### Try it
From the records below, copy each line in which the string "false" occurs.

┌─ Data for review

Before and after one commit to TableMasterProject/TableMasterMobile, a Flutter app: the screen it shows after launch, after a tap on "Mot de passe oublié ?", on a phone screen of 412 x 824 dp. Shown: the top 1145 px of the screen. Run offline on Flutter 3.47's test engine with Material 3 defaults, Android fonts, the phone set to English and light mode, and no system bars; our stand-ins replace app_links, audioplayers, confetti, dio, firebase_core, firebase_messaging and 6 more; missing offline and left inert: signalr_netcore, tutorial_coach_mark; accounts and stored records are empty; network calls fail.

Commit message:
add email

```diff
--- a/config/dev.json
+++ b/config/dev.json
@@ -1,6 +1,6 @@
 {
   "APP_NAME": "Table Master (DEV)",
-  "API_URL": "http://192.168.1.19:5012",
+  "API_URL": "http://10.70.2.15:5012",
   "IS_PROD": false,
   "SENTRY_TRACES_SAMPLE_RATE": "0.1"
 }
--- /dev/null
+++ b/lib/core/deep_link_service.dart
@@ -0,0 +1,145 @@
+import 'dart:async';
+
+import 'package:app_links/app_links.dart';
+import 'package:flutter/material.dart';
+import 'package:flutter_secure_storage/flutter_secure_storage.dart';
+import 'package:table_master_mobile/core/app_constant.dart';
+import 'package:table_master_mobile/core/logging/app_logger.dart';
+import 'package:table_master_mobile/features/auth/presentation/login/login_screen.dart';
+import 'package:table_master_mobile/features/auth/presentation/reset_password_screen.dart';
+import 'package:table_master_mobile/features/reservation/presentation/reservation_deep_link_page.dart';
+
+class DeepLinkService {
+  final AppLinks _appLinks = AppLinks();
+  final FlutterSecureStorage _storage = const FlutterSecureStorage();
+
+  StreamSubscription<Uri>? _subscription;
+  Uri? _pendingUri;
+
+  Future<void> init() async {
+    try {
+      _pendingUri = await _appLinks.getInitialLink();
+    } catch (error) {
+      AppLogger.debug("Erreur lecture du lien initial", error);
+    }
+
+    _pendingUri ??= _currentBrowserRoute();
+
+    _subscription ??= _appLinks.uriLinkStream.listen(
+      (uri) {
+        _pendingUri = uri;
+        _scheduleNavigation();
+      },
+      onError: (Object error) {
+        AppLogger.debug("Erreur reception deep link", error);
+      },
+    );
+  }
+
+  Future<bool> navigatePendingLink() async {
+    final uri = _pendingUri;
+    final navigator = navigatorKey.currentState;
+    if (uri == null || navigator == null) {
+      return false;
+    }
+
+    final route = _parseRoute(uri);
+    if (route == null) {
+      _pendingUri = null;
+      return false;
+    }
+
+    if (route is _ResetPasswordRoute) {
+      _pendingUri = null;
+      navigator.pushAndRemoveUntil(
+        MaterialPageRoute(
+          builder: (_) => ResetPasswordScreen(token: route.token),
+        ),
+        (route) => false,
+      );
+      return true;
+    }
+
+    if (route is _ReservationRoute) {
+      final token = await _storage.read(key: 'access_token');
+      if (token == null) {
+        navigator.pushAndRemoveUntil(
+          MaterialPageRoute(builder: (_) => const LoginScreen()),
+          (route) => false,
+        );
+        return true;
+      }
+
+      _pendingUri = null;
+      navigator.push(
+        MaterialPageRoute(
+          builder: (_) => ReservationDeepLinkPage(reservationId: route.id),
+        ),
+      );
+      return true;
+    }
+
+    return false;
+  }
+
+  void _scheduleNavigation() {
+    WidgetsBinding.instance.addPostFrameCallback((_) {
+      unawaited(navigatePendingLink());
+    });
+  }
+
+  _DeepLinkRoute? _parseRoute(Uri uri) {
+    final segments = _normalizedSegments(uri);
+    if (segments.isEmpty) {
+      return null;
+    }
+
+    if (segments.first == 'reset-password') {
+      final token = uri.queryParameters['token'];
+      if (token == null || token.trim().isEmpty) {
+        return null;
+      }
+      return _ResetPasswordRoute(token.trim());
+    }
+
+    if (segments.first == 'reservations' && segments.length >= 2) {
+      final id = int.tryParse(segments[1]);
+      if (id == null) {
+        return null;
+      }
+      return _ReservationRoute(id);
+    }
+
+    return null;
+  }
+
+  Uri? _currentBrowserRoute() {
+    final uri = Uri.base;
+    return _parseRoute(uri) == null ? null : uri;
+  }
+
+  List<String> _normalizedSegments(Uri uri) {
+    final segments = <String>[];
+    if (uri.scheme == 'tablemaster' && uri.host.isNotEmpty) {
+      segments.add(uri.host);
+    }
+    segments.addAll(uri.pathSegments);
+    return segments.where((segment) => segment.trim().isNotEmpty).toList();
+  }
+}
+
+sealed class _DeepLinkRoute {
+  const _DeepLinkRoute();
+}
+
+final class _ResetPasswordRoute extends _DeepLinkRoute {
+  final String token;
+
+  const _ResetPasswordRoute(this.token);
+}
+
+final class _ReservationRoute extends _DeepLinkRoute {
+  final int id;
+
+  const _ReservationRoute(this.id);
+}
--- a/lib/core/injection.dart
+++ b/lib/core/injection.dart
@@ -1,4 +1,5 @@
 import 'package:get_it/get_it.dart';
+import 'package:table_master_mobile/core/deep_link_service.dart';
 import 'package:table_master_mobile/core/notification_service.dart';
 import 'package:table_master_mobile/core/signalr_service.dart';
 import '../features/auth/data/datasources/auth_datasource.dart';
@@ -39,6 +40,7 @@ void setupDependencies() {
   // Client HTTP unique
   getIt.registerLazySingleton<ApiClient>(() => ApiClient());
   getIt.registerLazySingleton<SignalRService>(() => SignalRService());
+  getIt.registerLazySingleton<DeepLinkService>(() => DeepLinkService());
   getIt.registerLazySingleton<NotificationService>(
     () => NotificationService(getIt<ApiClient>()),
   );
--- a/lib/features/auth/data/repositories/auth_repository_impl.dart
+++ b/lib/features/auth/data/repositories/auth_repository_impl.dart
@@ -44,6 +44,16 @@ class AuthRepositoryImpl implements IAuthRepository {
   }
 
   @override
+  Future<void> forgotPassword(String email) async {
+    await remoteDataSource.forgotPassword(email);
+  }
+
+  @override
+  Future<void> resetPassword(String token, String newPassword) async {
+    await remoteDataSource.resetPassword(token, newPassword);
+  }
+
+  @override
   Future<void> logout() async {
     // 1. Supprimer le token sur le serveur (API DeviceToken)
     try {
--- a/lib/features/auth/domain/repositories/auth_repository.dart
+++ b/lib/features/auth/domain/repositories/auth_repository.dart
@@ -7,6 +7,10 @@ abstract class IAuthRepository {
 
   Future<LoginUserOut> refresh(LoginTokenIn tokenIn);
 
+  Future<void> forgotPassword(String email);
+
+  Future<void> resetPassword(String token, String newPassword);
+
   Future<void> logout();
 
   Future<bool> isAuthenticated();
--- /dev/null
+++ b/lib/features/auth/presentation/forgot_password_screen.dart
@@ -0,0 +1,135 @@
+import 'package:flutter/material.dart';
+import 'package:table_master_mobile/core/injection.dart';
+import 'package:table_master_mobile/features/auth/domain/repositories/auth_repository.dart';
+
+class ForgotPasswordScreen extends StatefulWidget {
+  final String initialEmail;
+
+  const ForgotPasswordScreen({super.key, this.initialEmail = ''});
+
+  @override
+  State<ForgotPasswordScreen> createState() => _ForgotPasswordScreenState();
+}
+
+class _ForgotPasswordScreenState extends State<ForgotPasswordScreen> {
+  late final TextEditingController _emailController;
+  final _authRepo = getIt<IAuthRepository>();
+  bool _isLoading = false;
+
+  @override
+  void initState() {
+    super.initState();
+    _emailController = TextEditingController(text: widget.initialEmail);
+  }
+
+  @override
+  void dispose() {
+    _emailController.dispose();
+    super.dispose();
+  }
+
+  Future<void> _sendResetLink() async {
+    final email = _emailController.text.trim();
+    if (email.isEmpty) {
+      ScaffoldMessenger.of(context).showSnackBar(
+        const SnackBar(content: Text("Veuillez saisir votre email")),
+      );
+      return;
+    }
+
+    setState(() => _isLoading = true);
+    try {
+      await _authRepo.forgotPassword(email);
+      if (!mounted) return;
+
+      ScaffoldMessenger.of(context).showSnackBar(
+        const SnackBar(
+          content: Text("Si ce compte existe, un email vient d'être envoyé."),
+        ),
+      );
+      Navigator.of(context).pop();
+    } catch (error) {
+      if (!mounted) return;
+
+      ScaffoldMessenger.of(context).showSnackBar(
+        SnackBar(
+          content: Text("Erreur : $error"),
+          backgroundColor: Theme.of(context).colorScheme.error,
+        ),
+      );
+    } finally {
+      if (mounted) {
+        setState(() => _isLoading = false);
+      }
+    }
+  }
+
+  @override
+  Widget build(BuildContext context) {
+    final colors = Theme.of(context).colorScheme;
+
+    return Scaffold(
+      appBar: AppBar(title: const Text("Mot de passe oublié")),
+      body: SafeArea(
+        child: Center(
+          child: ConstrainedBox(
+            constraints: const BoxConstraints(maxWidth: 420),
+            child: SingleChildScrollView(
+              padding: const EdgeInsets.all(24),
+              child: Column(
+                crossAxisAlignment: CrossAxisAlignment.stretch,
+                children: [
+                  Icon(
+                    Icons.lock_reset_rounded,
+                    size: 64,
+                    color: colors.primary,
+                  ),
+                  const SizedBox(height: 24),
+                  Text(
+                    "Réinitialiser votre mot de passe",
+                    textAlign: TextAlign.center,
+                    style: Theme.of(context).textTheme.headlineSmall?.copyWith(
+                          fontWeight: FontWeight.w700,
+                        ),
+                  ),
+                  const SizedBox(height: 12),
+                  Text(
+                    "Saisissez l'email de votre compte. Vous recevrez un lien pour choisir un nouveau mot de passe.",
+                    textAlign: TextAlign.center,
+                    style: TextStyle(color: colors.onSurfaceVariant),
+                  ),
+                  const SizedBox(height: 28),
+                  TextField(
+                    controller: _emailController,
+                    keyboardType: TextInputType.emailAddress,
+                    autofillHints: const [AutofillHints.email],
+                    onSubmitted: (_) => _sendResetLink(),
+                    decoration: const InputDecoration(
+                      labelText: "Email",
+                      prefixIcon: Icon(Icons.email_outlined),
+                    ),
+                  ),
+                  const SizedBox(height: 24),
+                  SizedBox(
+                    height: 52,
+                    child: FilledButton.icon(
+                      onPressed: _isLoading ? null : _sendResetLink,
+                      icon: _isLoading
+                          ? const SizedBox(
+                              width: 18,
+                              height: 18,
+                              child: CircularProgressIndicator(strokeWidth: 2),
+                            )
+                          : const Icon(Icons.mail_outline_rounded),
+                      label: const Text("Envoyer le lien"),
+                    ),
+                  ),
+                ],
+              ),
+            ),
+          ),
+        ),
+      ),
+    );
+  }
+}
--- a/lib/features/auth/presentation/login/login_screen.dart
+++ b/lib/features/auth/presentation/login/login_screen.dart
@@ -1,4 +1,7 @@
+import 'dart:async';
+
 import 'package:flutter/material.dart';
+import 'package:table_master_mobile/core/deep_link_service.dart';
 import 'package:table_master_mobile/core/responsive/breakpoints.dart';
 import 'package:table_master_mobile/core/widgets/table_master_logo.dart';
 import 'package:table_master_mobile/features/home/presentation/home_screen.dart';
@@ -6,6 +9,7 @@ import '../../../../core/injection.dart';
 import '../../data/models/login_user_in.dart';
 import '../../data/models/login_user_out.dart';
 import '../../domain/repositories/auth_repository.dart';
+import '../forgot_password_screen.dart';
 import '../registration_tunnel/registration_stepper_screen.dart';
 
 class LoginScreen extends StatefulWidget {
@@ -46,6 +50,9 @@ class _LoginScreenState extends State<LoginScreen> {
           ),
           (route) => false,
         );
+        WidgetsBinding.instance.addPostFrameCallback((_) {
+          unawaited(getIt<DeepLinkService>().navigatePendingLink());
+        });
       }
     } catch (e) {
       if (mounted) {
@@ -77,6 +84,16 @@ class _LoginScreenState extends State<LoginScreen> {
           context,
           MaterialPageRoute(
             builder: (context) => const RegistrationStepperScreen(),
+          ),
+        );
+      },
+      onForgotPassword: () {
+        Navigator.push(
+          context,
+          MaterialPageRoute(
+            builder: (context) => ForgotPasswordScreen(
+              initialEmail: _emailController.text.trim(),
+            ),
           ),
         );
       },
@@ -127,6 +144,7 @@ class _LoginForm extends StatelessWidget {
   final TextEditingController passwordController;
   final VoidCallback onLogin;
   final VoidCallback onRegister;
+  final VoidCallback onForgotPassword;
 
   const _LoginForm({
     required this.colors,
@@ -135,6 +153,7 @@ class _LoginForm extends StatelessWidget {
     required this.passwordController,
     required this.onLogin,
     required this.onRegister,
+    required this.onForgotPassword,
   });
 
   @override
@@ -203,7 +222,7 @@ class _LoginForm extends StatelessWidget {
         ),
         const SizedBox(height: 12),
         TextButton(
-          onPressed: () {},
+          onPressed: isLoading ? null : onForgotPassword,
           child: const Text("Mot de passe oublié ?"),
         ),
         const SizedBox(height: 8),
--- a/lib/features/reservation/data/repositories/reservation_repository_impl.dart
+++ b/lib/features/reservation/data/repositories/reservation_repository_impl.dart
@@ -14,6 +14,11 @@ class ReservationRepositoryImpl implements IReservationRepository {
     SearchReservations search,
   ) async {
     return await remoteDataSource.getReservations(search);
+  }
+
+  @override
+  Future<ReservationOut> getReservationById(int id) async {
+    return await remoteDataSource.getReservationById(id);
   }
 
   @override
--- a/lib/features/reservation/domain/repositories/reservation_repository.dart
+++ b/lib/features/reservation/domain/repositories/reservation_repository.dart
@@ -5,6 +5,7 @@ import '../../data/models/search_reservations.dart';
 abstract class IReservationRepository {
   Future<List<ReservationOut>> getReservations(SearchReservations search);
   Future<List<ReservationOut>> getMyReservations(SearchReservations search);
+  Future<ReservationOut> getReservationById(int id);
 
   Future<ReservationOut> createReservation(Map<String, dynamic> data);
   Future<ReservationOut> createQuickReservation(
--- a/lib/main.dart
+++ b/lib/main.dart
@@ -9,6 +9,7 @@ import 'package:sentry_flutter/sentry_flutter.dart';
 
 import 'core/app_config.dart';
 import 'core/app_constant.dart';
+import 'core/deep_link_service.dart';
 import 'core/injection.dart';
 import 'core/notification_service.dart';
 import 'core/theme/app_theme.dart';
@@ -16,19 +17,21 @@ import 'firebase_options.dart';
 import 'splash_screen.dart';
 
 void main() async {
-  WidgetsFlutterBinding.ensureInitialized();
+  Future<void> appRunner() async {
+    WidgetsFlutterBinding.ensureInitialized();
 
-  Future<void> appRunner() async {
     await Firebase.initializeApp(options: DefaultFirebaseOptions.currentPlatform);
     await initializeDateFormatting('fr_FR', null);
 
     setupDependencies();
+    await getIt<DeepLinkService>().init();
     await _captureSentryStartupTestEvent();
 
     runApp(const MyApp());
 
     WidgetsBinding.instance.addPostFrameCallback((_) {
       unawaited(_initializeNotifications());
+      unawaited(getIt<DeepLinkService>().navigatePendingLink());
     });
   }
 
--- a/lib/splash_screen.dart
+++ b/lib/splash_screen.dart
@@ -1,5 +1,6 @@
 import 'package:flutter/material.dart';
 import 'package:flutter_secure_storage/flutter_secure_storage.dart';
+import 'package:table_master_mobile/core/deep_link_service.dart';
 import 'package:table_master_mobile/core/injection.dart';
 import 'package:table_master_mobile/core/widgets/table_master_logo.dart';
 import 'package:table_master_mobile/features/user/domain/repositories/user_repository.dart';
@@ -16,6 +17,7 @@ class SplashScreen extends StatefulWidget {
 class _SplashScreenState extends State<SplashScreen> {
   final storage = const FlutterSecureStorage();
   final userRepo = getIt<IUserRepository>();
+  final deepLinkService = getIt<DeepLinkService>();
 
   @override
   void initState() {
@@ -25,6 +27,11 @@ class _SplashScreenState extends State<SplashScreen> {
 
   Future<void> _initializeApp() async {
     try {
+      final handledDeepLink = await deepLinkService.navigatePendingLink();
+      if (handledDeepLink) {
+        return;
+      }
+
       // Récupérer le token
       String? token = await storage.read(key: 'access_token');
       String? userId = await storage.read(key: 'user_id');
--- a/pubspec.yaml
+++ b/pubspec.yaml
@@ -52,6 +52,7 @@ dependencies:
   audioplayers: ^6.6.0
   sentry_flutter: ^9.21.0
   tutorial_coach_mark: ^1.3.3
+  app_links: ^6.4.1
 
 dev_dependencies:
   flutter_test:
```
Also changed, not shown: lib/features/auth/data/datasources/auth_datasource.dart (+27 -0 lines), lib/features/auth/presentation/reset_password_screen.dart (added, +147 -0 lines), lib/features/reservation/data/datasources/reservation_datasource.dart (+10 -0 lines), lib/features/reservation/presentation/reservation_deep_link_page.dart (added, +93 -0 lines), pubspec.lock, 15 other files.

└─

### Output of the task
   "IS_PROD": false,
+      return false;
+      return false;
+        (route) => false,
+          (route) => false,
+    return false;
+  bool _isLoading = false;
+        setState(() => _isLoading = false);
           (route) => false,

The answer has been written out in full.